What this task involves -> Could you repeat every record below exactly, leaving out the pictures?

Provided information ->
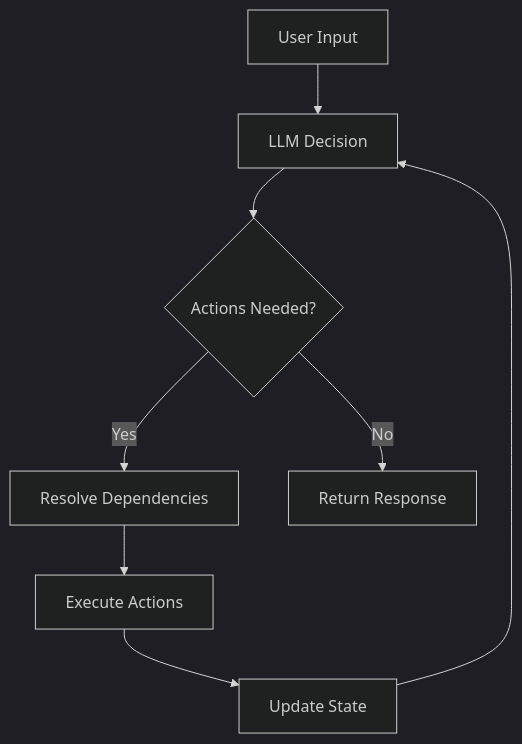
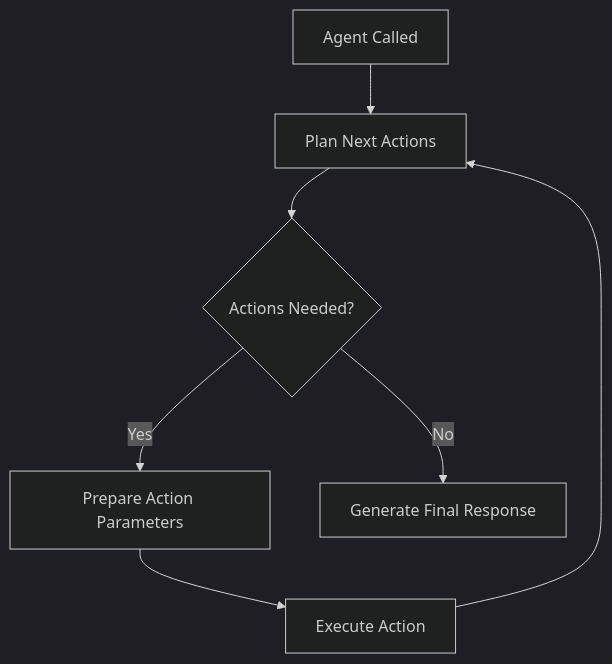
One commit to kulcsartibor/spinai changed the diagram in apps/docs/core-concepts/task-loop.mdx. Above: the diagram before and after it, drawn with Mermaid (dark theme). The commit also changed other lines of this file and 3 other files, not shown here.

````diff
--- a/apps/docs/core-concepts/task-loop.mdx
+++ b/apps/docs/core-concepts/task-loop.mdx
@@ -60,10 +40,9 @@
 ```mermaid
 graph TD
-    A[User Input] --> B[LLM Decision]
+    A[Agent Called] --> B[Plan Next Actions]
     B --> C{Actions Needed?}
-    C -->|Yes| D[Resolve Dependencies]
-    D --> E[Execute Actions]
-    E --> F[Update State]
-    F --> B
-    C -->|No| G[Return Response]
+    C -->|Yes| D[Prepare Action Parameters]
+    D --> E[Execute Action]
+    E --> B
+    C -->|No| F[Generate Final Response]
 ```
````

Written answer ->
One commit to kulcsartibor/spinai changed the diagram in apps/docs/core-concepts/task-loop.mdx. Above: the diagram before and after it, drawn with Mermaid (dark theme). The commit also changed other lines of this file and 3 other files, not shown here.

````diff
--- a/apps/docs/core-concepts/task-loop.mdx
+++ b/apps/docs/core-concepts/task-loop.mdx
@@ -60,10 +40,9 @@
 ```mermaid
 graph TD
-    A[User Input] --> B[LLM Decision]
+    A[Agent Called] --> B[Plan Next Actions]
     B --> C{Actions Needed?}
-    C -->|Yes| D[Resolve Dependencies]
-    D --> E[Execute Actions]
-    E --> F[Update State]
-    F --> B
-    C -->|No| G[Return Response]
+    C -->|Yes| D[Prepare Action Parameters]
+    D --> E[Execute Action]
+    E --> B
+    C -->|No| F[Generate Final Response]
 ```
````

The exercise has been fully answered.